→ **Required action**: All of the data should be copied exactly, with the pictures left out.

(Extracted data entries)
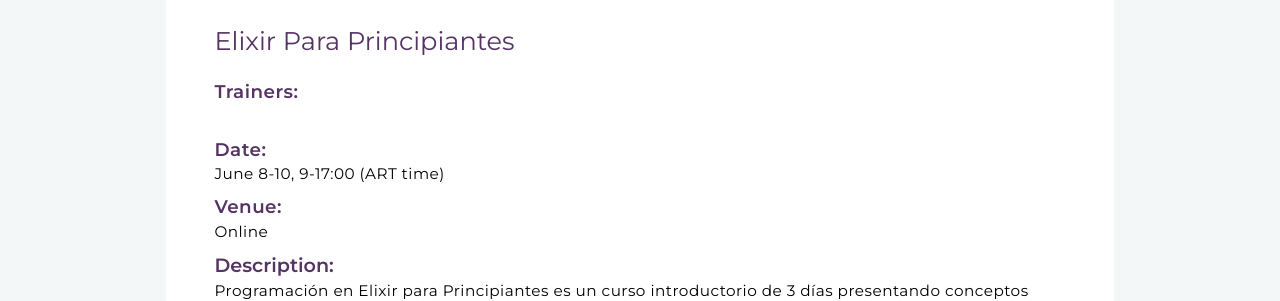
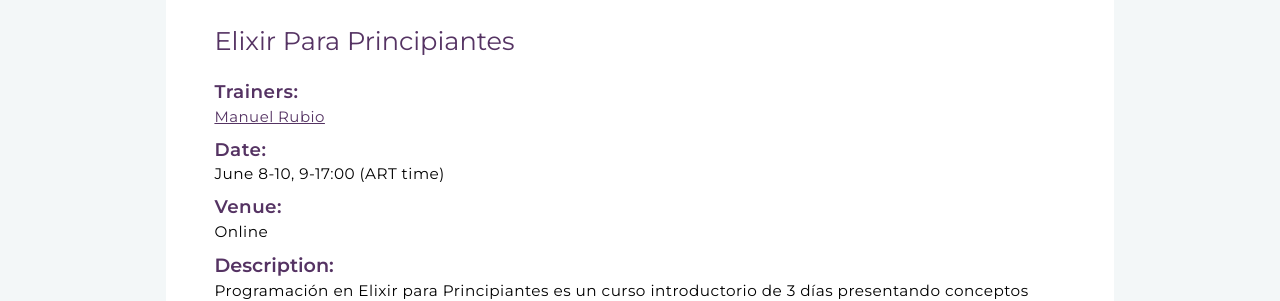
Before and after one commit to esl/virtual-elixirconf-eu-jekyll, a Jekyll site: the page built from _trainings/elixir-para-principiantes.md, in a window 1280 px wide and 900 px high. Shown: the part 132-433 px from the top of the window. Built offline with Jekyll 4.4.1, drawn with Linux system fonts in a browser that asks for light colours; some web fonts are replaced.

Commit message:
Update elixir-para-principiantes.md
add trainer-name, fix trainer

```diff
--- a/_trainings/elixir-para-principiantes.md
+++ b/_trainings/elixir-para-principiantes.md
@@ -1,6 +1,7 @@
 ---
 speaker: ''
-trainer: Manuel Rubio
+trainer: manuel-rubio
+trainer-name: Manuel Rubio
 event_date: June 8-10, 9-17:00 (ART time)
 venue: Online
 summary: Our very own Elixir Training for Beginners, but in Spanish!
```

→ **Reply to the exercise**:
Before and after one commit to esl/virtual-elixirconf-eu-jekyll, a Jekyll site: the page built from _trainings/elixir-para-principiantes.md, in a window 1280 px wide and 900 px high. Shown: the part 132-433 px from the top of the window. Built offline with Jekyll 4.4.1, drawn with Linux system fonts in a browser that asks for light colours; some web fonts are replaced.

Commit message:
Update elixir-para-principiantes.md
add trainer-name, fix trainer

```diff
--- a/_trainings/elixir-para-principiantes.md
+++ b/_trainings/elixir-para-principiantes.md
@@ -1,6 +1,7 @@
 ---
 speaker: ''
-trainer: Manuel Rubio
+trainer: manuel-rubio
+trainer-name: Manuel Rubio
 event_date: June 8-10, 9-17:00 (ART time)
 venue: Online
 summary: Our very own Elixir Training for Beginners, but in Spanish!
```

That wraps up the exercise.